Smart barriers show potential to reduce ‘run-off-road’ vehicle crashes
Posted November 28, 2018
In the United States, more than half of fatal vehicle crashes are “run-off-road” crashes – a single car leaves the pathway and collides with a tree, rock, wall or other fixed object.
In addition to heartache, each fatality – more than 37,000 in 2017 – costs society approximately $9.4 billion, according to 2014 data from the U.S. Department of Transportation.
That’s why Husker researcher Mehmet Can Vuran is working with roadside safety experts Ron Faller and Cody Stolle from the university’s Midwest Roadside Safety Facility, and vehicular networking expert Eylem Ekici from Ohio State University, to build next-generation roadside infrastructure featuring connected, radio-equipped barriers capable of communicating with cars. The team recently received a $500,000 grant from the National Science Foundation to advance this work.
Vuran, Susan J. Rosowski Associate Professor of computer science and engineering, talked to the Office of Research and Economic Development about his efforts to modernize roadside infrastructure and bring it into the same era as the autonomous, self-driving cars of the near future.
How will the technology you’re developing avert run-off-road accidents?
Our connected barriers concept will help roadside barriers communicate with cars. Accordingly, cars will have more information to make better decisions. There are lots of factors that play into decisions – for example, are you going to steer or break? – that are made split seconds before a crash. These decisions depend on several factors including the road’s curvature, type of pavement and roadside barrier, and other structures on the side of the road. This is the type of information we want the connected barriers to communicate to the vehicle, which could then either help the driver or take over control from the driver to avoid or mitigate accidents.

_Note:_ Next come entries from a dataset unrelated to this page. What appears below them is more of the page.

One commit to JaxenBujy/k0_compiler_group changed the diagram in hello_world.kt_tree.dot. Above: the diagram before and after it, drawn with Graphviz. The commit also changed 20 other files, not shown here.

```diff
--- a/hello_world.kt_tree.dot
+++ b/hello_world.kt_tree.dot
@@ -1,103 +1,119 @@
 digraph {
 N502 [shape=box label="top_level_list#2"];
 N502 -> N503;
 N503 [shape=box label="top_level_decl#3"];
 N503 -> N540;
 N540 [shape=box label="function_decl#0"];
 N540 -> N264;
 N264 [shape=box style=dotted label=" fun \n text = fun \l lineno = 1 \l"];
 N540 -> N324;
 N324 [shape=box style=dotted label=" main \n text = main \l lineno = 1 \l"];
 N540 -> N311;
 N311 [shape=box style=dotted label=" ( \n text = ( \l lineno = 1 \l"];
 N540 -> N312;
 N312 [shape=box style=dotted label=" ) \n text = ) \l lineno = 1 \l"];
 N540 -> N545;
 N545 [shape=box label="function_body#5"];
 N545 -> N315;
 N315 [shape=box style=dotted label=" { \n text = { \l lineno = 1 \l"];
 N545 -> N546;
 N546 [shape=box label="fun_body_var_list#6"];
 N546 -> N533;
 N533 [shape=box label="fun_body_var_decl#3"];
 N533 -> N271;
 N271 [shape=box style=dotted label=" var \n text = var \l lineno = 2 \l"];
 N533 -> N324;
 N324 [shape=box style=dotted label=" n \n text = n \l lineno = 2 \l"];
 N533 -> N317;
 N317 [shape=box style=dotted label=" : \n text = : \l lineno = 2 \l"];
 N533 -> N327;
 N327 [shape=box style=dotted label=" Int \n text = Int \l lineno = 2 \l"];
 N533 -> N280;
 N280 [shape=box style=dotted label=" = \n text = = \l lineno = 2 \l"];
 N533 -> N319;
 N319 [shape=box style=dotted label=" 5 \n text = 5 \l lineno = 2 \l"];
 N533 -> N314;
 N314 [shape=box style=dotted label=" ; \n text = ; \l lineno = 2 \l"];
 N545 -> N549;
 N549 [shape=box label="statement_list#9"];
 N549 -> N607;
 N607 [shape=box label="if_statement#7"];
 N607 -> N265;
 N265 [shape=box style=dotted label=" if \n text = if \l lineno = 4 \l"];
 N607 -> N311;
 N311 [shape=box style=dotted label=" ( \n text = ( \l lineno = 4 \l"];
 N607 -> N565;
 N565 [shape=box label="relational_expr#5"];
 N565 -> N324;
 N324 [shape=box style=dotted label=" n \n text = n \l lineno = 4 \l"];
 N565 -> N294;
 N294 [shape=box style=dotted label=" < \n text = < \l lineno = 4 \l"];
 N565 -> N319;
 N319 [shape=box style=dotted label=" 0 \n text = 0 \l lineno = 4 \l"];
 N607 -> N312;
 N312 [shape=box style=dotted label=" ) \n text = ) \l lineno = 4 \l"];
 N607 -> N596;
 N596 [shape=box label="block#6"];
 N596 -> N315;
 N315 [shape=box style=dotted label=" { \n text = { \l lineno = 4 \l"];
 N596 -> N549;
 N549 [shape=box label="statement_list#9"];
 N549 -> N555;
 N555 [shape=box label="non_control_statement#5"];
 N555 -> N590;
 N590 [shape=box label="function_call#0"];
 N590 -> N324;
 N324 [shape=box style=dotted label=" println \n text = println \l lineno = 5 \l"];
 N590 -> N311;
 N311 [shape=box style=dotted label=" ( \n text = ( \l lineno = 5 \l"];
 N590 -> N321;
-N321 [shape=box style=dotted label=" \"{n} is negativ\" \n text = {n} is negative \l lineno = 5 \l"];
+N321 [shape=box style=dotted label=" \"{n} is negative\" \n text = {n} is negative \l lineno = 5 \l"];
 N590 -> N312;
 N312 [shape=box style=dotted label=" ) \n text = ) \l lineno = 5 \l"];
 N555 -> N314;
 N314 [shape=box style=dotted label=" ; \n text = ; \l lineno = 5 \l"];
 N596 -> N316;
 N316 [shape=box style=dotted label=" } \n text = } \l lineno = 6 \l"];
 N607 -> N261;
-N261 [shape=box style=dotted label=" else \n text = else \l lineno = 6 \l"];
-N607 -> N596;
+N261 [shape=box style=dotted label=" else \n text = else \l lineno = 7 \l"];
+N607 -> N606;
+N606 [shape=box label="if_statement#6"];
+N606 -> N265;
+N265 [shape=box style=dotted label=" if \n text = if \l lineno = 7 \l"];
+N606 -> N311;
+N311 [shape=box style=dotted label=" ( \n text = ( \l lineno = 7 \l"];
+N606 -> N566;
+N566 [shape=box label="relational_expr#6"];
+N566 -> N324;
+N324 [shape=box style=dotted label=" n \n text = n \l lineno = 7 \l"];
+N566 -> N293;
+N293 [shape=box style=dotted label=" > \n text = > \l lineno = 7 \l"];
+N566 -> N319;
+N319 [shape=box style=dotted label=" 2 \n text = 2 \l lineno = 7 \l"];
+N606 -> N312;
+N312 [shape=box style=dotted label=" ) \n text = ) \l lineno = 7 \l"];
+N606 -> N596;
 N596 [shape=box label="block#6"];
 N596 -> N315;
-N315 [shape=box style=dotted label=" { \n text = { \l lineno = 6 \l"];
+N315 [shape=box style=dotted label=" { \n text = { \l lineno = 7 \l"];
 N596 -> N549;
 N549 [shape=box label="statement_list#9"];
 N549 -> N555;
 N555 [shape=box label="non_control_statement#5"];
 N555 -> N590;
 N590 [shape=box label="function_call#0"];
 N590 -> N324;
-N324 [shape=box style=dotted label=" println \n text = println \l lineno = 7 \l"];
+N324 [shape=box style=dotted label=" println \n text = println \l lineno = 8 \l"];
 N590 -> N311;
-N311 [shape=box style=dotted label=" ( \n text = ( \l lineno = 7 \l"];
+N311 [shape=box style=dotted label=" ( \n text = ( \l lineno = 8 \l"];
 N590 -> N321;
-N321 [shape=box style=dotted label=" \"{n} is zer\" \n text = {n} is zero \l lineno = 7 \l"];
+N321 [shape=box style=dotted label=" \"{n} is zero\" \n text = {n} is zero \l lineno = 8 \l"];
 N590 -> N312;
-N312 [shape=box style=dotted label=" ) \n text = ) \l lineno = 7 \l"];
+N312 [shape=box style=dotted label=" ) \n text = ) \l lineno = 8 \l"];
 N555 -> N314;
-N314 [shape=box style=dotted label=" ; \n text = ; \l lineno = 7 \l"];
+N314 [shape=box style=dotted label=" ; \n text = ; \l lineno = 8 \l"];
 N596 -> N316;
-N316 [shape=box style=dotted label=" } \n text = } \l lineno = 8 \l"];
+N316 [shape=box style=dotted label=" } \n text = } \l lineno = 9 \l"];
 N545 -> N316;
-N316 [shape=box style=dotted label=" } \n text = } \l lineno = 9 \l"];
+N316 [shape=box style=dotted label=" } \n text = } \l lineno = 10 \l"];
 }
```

Describe how these connected barriers would work. How would they communicate with cars?
The short answer is that we don’t exactly know yet. That’s what the NSF project is all about: to figure out how to establish robust communication between vehicles and barriers in the moments before a potential crash. We’re evaluating the wireless channel characteristics between barriers and vehicles. This involves studying how different types of antennae on different types of barriers impact communication.
With this grant, we’re doing something we haven’t been able to do before: wireless experiments during crash tests, in collaboration with the Midwest Roadside Safety Facility. Ultimately, this has significant potential to prevent traffic accidents, fatalities and injuries.

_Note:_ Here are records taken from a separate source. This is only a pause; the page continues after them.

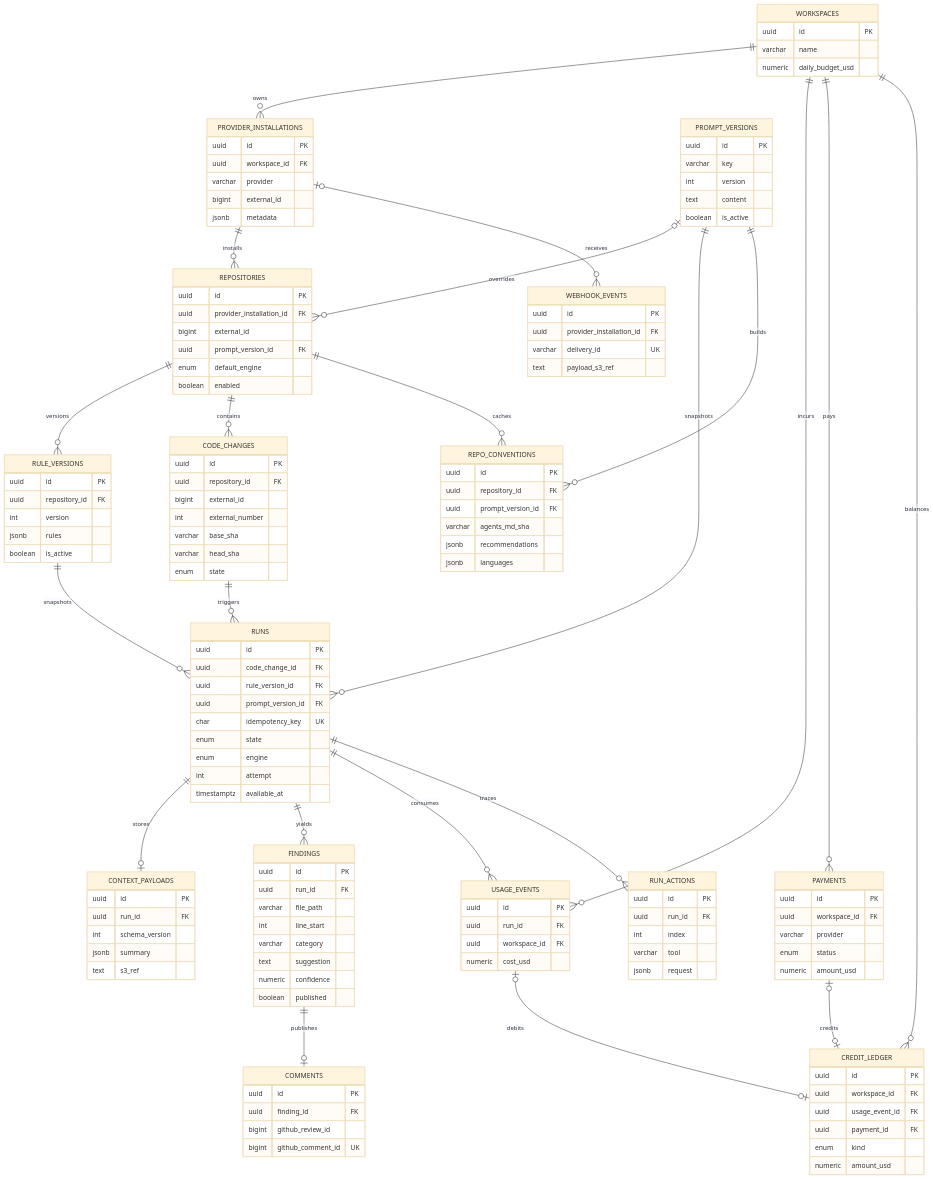
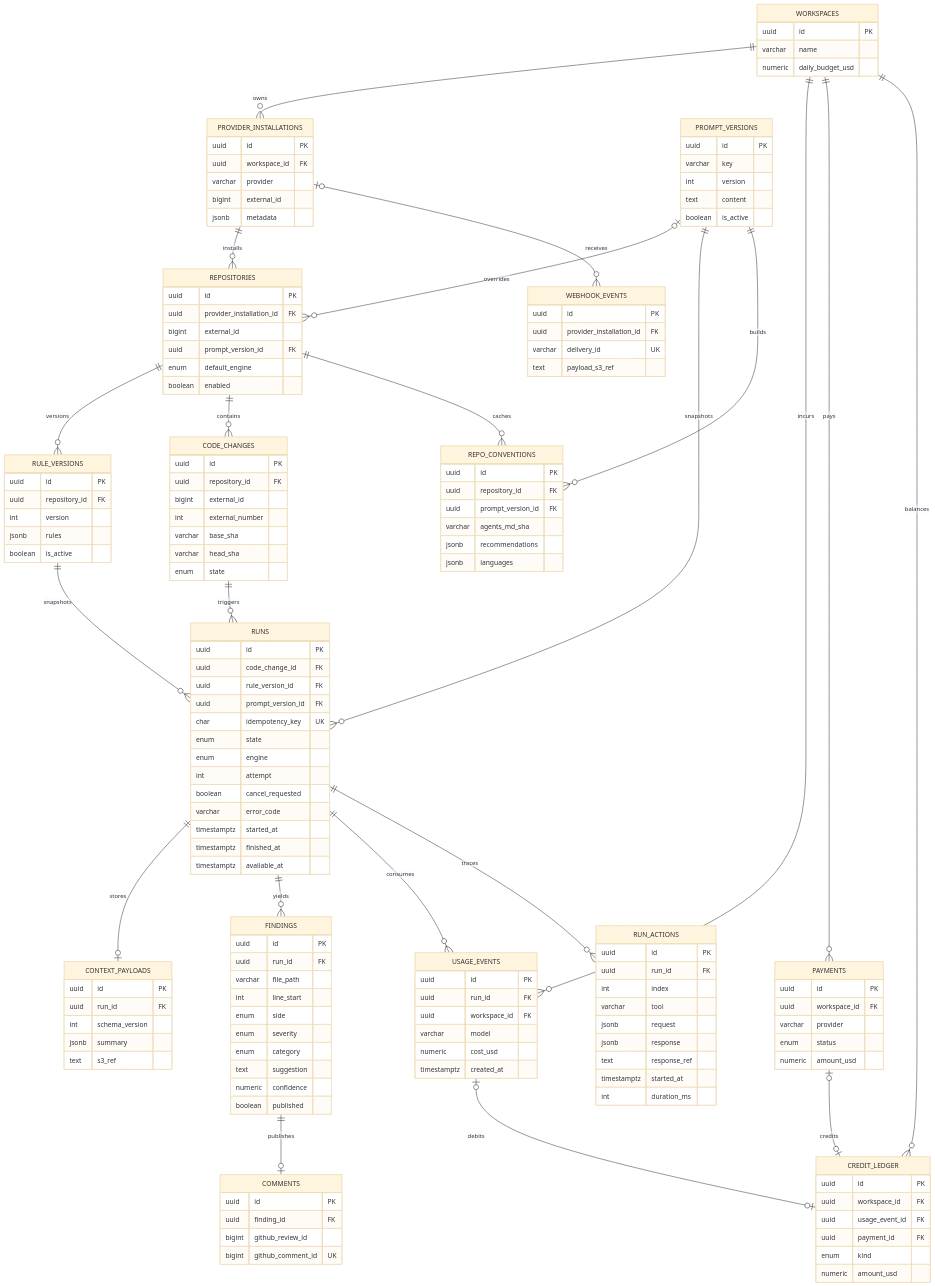
One commit to larchanka-training/dmc-268-api-t6 changed the diagram in docs/erd/erd.mmd. Above: the diagram before and after it, drawn with Mermaid (base theme). The commit also changed 2 other files, not shown here.

Commit message:
docs: update ERD and architecture

```diff
--- a/docs/erd/erd.mmd
+++ b/docs/erd/erd.mmd
@@ -1,142 +1,154 @@
 erDiagram
     WORKSPACES ||--o{ PROVIDER_INSTALLATIONS : owns
     WORKSPACES ||--o{ USAGE_EVENTS : incurs
     WORKSPACES ||--o{ PAYMENTS : pays
     WORKSPACES ||--o{ CREDIT_LEDGER : balances
     PROVIDER_INSTALLATIONS ||--o{ REPOSITORIES : installs
     PROVIDER_INSTALLATIONS o|--o{ WEBHOOK_EVENTS : receives
     PROMPT_VERSIONS o|--o{ REPOSITORIES : overrides
     PROMPT_VERSIONS ||--o{ RUNS : snapshots
     PROMPT_VERSIONS ||--o{ REPO_CONVENTIONS : builds
     REPOSITORIES ||--o{ RULE_VERSIONS : versions
     REPOSITORIES ||--o{ CODE_CHANGES : contains
     REPOSITORIES ||--o{ REPO_CONVENTIONS : caches
     RULE_VERSIONS ||--o{ RUNS : snapshots
     CODE_CHANGES ||--o{ RUNS : triggers
     RUNS ||--o| CONTEXT_PAYLOADS : stores
     RUNS ||--o{ FINDINGS : yields
     RUNS ||--o{ USAGE_EVENTS : consumes
     RUNS ||--o{ RUN_ACTIONS : traces
     FINDINGS ||--o| COMMENTS : publishes
     USAGE_EVENTS o|--o| CREDIT_LEDGER : debits
     PAYMENTS o|--o| CREDIT_LEDGER : credits
 
     WORKSPACES {
       uuid id PK
       varchar name
       numeric daily_budget_usd
     }
     PROVIDER_INSTALLATIONS {
       uuid id PK
       uuid workspace_id FK
       varchar provider
       bigint external_id
       jsonb metadata
     }
     REPOSITORIES {
       uuid id PK
       uuid provider_installation_id FK
       bigint external_id
       uuid prompt_version_id FK
       enum default_engine
       boolean enabled
     }
     CODE_CHANGES {
       uuid id PK
       uuid repository_id FK
       bigint external_id
       int external_number
       varchar base_sha
       varchar head_sha
       enum state
     }
     RUNS {
       uuid id PK
       uuid code_change_id FK
       uuid rule_version_id FK
       uuid prompt_version_id FK
       char idempotency_key UK
       enum state
       enum engine
       int attempt
+      boolean cancel_requested
+      varchar error_code
+      timestamptz started_at
+      timestamptz finished_at
       timestamptz available_at
     }
     CONTEXT_PAYLOADS {
       uuid id PK
       uuid run_id FK
       int schema_version
       jsonb summary
       text s3_ref
     }
     FINDINGS {
       uuid id PK
       uuid run_id FK
       varchar file_path
       int line_start
-      varchar category
+      enum side
+      enum severity
+      enum category
       text suggestion
       numeric confidence
       boolean published
     }
     COMMENTS {
       uuid id PK
       uuid finding_id FK
       bigint github_review_id
       bigint github_comment_id UK
     }
     RULE_VERSIONS {
       uuid id PK
       uuid repository_id FK
       int version
       jsonb rules
       boolean is_active
     }
     PROMPT_VERSIONS {
       uuid id PK
       varchar key
       int version
       text content
       boolean is_active
     }
     WEBHOOK_EVENTS {
       uuid id PK
       uuid provider_installation_id FK
       varchar delivery_id UK
       text payload_s3_ref
     }
     USAGE_EVENTS {
       uuid id PK
       uuid run_id FK
       uuid workspace_id FK
+      varchar model
       numeric cost_usd
+      timestamptz created_at
     }
     PAYMENTS {
       uuid id PK
       uuid workspace_id FK
       varchar provider
       enum status
       numeric amount_usd
     }
     CREDIT_LEDGER {
       uuid id PK
       uuid workspace_id FK
       uuid usage_event_id FK
       uuid payment_id FK
       enum kind
       numeric amount_usd
     }
     REPO_CONVENTIONS {
       uuid id PK
       uuid repository_id FK
       uuid prompt_version_id FK
       varchar agents_md_sha
       jsonb recommendations
       jsonb languages
     }
     RUN_ACTIONS {
       uuid id PK
       uuid run_id FK
       int index
       varchar tool
       jsonb request
+      jsonb response
+      text response_ref
+      timestamptz started_at
+      int duration_ms
     }
```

How do you envision this technology being implemented?
Right now, this is still a basic wireless communications research problem. We’re about five to 10 years out from any commercial projects. One would probably start with retrofitting existing barriers and expand from there. They would start in high-risk zones – those sites where you see more accidents – then gradually expand. They will have to deal with the cost issues of embedding the technology and making sure the infrastructure is compatible with autonomous vehicles.
What advantages have you had in conducting this research at Nebraska?
One of our biggest strengths at UNL is that we have access to real-life crash tests. Faller (director and research professor for the MwRSF) and his team have been extremely helpful in letting us use our radios during crash tests. Before, we couldn’t simulate or model our ideas with high precision.
Also, Nebraska has the right interdisciplinary expertise in wireless communications, wireless networking and barrier design. And we’re collaborating with Ohio State University, which has complementary experience in vehicle networking. The team is working really well together – everyone is interested in continuously moving to the next thing. That’s hard to find.